▼▼▼

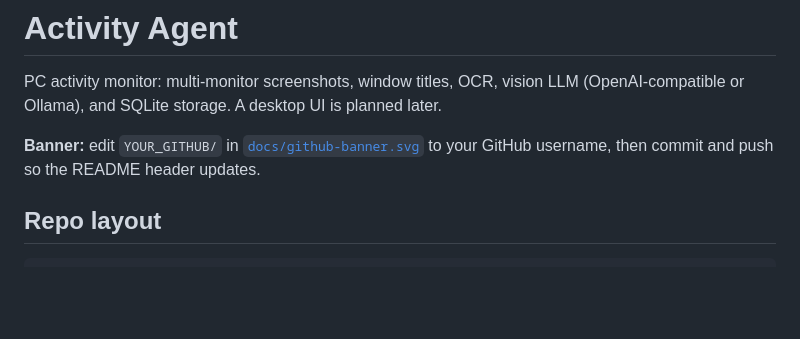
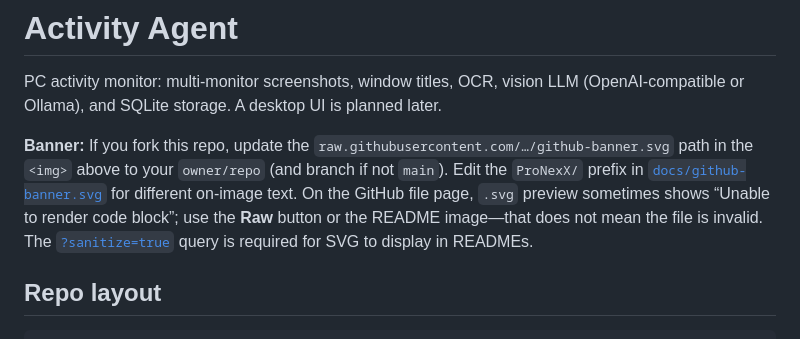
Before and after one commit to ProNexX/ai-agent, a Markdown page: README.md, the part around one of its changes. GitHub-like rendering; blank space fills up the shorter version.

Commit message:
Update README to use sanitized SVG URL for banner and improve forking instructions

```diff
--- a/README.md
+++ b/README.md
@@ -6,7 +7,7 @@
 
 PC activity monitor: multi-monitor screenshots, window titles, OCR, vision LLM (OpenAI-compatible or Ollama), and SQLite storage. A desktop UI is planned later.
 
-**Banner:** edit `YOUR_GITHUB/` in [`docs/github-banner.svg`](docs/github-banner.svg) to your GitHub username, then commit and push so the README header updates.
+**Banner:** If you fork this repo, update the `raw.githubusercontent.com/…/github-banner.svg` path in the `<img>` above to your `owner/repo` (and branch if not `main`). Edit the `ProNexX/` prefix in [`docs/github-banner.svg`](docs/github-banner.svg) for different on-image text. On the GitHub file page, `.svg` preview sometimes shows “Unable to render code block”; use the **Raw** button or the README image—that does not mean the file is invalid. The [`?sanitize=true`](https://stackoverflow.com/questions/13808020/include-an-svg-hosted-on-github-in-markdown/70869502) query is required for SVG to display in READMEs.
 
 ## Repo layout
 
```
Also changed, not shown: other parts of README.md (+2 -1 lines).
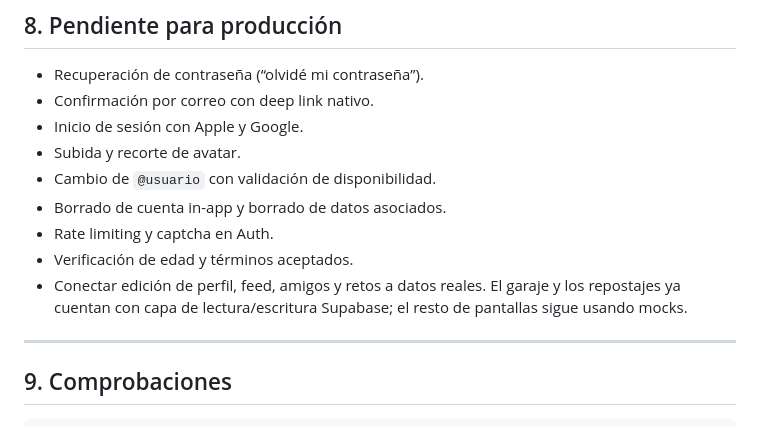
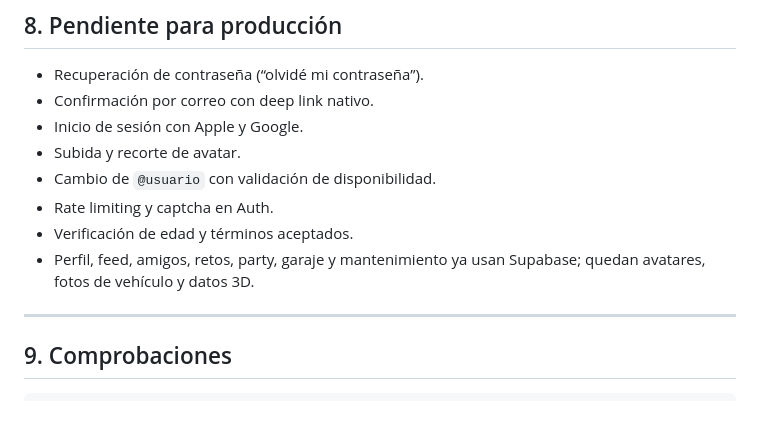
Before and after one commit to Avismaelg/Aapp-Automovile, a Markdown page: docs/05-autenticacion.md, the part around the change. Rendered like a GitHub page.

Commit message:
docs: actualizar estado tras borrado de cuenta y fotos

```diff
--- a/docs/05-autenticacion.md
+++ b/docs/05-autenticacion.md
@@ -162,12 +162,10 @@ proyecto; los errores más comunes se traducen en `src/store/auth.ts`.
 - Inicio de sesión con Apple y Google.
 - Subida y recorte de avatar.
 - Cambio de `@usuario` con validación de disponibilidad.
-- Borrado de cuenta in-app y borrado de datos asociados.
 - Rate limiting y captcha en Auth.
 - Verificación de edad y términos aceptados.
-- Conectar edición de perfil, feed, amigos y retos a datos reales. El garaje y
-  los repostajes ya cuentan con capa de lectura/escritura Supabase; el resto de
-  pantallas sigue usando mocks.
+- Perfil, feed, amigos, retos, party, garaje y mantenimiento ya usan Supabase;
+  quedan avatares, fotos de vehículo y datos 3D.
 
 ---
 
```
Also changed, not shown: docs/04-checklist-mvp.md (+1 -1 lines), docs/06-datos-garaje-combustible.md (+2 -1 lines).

▲▲▲

■ **PROBLEM**
Wherever the word "borrado" shows up in the material, copy the line it is on.

■ **RESULT OF THIS TASK**
docs: actualizar estado tras borrado de cuenta y fotos
-- Borrado de cuenta in-app y borrado de datos asociados.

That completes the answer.